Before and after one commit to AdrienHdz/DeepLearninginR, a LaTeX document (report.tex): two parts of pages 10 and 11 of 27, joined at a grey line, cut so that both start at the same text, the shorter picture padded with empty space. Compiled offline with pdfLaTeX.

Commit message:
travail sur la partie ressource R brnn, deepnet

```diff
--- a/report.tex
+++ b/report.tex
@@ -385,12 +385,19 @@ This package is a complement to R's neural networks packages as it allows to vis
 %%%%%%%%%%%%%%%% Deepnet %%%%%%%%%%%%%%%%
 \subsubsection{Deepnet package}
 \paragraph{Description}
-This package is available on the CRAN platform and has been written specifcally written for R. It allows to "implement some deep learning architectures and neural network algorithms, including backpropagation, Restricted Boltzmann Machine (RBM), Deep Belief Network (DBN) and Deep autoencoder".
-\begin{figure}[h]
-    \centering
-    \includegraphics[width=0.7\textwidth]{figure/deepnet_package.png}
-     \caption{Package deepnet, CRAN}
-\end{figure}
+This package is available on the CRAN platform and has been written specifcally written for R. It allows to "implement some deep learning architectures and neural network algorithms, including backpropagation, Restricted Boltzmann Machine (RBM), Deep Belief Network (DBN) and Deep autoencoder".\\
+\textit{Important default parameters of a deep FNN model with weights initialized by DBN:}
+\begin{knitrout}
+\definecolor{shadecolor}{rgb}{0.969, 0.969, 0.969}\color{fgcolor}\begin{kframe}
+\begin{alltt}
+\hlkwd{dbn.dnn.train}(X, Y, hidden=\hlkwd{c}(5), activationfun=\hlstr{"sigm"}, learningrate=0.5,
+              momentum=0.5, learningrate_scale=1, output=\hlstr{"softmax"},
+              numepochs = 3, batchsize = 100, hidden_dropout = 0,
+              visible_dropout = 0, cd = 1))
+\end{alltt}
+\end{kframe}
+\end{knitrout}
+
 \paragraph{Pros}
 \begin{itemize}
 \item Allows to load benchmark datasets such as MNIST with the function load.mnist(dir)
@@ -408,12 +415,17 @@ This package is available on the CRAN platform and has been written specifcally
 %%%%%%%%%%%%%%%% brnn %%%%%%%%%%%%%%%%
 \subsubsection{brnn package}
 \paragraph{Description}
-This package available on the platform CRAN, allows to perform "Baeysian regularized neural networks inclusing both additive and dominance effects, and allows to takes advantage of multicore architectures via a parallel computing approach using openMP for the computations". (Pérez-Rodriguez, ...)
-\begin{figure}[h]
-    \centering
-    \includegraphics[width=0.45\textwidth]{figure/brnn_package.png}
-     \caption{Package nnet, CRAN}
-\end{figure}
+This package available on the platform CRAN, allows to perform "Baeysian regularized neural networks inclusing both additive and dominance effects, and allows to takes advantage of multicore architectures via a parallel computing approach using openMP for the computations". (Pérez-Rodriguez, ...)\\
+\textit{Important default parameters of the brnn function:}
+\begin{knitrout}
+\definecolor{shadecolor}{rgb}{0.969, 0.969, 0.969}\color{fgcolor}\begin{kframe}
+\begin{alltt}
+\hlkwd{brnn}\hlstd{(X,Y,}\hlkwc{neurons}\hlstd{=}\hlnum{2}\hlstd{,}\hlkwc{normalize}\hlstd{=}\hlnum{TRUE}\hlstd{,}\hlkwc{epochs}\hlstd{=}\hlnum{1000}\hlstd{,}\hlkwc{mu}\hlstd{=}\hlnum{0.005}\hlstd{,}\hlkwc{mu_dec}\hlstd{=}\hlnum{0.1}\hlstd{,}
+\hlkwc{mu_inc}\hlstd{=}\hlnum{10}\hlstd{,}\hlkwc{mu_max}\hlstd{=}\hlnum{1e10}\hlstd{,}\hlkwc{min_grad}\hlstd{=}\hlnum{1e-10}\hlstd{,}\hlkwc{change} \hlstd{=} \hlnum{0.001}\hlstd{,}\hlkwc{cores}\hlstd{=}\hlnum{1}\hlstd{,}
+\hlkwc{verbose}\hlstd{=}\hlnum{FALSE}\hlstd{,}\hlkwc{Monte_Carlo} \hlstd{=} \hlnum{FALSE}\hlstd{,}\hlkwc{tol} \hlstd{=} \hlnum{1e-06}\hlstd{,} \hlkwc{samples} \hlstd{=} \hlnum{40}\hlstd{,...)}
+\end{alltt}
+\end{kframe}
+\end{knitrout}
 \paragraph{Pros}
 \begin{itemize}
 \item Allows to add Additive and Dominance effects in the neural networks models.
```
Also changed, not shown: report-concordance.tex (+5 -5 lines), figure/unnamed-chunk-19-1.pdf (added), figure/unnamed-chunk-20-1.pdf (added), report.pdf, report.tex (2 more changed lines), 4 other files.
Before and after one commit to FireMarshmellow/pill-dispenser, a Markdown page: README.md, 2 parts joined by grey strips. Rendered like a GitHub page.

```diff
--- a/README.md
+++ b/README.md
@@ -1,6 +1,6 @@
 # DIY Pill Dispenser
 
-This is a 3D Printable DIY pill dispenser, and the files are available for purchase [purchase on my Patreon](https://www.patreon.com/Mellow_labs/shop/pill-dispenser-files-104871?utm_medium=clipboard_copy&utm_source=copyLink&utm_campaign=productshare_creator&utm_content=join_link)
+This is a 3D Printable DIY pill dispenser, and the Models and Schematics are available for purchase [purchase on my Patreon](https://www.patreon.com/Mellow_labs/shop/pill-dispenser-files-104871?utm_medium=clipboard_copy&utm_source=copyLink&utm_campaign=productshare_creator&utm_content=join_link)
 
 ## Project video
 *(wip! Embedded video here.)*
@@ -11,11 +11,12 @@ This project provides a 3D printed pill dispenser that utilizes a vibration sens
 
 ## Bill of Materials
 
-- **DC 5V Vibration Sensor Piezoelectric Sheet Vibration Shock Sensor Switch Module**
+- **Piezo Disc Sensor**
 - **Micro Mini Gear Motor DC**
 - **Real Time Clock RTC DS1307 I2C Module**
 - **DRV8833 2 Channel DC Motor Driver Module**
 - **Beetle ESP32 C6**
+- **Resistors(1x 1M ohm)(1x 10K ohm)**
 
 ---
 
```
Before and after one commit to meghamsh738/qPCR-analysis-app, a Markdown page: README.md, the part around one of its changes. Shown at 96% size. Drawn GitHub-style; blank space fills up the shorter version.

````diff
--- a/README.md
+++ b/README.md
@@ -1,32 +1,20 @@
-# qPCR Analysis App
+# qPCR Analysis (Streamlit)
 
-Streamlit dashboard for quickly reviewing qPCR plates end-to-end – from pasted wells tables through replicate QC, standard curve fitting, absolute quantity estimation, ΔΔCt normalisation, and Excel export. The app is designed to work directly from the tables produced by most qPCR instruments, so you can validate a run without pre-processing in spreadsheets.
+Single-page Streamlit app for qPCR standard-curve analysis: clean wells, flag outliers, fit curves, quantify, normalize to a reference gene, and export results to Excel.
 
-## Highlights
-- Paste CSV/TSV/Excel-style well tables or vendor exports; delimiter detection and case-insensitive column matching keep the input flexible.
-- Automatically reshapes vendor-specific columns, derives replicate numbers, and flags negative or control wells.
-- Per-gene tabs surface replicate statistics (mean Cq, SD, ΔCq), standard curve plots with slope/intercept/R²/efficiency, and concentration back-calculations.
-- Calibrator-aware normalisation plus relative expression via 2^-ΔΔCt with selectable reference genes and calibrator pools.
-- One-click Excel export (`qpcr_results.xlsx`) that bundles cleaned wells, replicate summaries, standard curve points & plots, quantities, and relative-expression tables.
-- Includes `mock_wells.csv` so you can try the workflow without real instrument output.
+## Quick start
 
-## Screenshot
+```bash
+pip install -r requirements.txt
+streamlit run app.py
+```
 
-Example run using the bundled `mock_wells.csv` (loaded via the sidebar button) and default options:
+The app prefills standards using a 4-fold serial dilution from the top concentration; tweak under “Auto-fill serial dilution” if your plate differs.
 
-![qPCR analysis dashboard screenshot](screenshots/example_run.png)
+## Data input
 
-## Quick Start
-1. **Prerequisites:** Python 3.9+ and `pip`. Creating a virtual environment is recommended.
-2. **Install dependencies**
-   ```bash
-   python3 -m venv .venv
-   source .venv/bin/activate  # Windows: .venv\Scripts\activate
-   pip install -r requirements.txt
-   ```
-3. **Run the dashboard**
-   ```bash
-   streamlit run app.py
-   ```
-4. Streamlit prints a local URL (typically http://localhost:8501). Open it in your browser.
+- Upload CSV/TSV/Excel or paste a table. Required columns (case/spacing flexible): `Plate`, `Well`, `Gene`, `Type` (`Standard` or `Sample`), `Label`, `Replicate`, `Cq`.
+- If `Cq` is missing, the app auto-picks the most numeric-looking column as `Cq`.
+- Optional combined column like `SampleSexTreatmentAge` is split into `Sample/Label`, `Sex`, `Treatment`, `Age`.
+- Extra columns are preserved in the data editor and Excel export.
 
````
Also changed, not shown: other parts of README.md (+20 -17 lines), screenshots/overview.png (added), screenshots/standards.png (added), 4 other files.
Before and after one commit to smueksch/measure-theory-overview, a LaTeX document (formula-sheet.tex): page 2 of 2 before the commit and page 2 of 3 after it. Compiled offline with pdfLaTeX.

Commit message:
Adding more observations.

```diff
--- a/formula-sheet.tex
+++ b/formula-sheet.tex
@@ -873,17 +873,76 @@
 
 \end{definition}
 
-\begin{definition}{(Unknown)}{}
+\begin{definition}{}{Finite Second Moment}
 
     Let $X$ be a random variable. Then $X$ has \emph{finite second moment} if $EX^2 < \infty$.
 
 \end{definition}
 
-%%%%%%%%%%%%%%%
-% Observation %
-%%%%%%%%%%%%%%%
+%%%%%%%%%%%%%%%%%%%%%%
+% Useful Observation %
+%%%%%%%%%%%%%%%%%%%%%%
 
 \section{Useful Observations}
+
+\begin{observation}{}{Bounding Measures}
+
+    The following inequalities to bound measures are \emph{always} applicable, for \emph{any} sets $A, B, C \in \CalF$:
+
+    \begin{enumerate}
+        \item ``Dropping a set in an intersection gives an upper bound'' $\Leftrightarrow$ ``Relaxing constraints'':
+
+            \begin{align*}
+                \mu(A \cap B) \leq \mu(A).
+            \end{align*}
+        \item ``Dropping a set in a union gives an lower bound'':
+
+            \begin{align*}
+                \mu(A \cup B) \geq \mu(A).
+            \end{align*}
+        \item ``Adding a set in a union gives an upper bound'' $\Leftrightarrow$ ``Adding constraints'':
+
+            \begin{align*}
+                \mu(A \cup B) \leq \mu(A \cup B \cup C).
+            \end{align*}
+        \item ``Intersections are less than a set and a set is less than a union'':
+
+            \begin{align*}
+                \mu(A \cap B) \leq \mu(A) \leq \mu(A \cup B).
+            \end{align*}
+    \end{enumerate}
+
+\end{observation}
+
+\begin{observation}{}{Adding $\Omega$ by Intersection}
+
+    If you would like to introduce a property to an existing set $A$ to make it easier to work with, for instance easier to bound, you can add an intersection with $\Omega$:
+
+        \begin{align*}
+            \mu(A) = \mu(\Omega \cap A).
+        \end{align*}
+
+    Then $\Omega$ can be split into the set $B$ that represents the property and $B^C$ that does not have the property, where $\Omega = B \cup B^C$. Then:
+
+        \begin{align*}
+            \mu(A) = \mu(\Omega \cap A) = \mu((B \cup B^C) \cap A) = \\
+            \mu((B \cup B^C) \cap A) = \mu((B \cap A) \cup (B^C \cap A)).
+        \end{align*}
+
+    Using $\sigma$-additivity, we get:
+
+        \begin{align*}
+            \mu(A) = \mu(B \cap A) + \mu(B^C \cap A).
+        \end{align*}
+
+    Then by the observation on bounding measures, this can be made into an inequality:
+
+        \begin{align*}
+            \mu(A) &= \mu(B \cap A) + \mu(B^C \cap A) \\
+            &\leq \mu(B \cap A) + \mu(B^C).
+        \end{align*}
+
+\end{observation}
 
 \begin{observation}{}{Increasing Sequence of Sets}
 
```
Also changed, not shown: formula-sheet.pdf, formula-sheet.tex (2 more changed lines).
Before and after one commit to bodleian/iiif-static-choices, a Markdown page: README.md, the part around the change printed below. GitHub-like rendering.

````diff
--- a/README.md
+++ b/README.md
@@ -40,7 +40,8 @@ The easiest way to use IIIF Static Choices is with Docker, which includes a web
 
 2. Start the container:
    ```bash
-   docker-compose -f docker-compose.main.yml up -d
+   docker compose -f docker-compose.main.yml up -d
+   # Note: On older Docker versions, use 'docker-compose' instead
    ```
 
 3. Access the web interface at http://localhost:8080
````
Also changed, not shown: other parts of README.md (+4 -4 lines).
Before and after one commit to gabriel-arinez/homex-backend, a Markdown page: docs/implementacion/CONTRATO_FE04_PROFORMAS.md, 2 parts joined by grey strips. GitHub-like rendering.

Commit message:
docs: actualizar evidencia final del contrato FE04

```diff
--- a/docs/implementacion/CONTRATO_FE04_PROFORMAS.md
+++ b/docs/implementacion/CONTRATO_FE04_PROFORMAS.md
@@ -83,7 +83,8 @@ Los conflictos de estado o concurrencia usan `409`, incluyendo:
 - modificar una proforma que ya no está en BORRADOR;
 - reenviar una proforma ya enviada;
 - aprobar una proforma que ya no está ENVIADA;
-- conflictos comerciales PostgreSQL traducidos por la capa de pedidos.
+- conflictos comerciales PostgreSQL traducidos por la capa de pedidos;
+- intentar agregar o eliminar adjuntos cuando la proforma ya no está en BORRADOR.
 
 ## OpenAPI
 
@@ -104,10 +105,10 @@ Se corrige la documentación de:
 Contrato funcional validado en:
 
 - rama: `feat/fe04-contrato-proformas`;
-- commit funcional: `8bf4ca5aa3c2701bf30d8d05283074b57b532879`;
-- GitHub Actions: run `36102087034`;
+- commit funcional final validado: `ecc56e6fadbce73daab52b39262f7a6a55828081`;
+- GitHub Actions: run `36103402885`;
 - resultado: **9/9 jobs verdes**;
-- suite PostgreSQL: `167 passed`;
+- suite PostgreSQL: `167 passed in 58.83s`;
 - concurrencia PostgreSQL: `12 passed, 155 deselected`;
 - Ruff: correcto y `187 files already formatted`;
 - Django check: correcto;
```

* [Instructions for the task] Reproduce every line from the listing above that holds the word "conflictos".

* [Task result]
@@ -83,7 +83,8 @@ Los conflictos de estado o concurrencia usan `409`, incluyendo:
-- conflictos comerciales PostgreSQL traducidos por la capa de pedidos.
+- conflictos comerciales PostgreSQL traducidos por la capa de pedidos;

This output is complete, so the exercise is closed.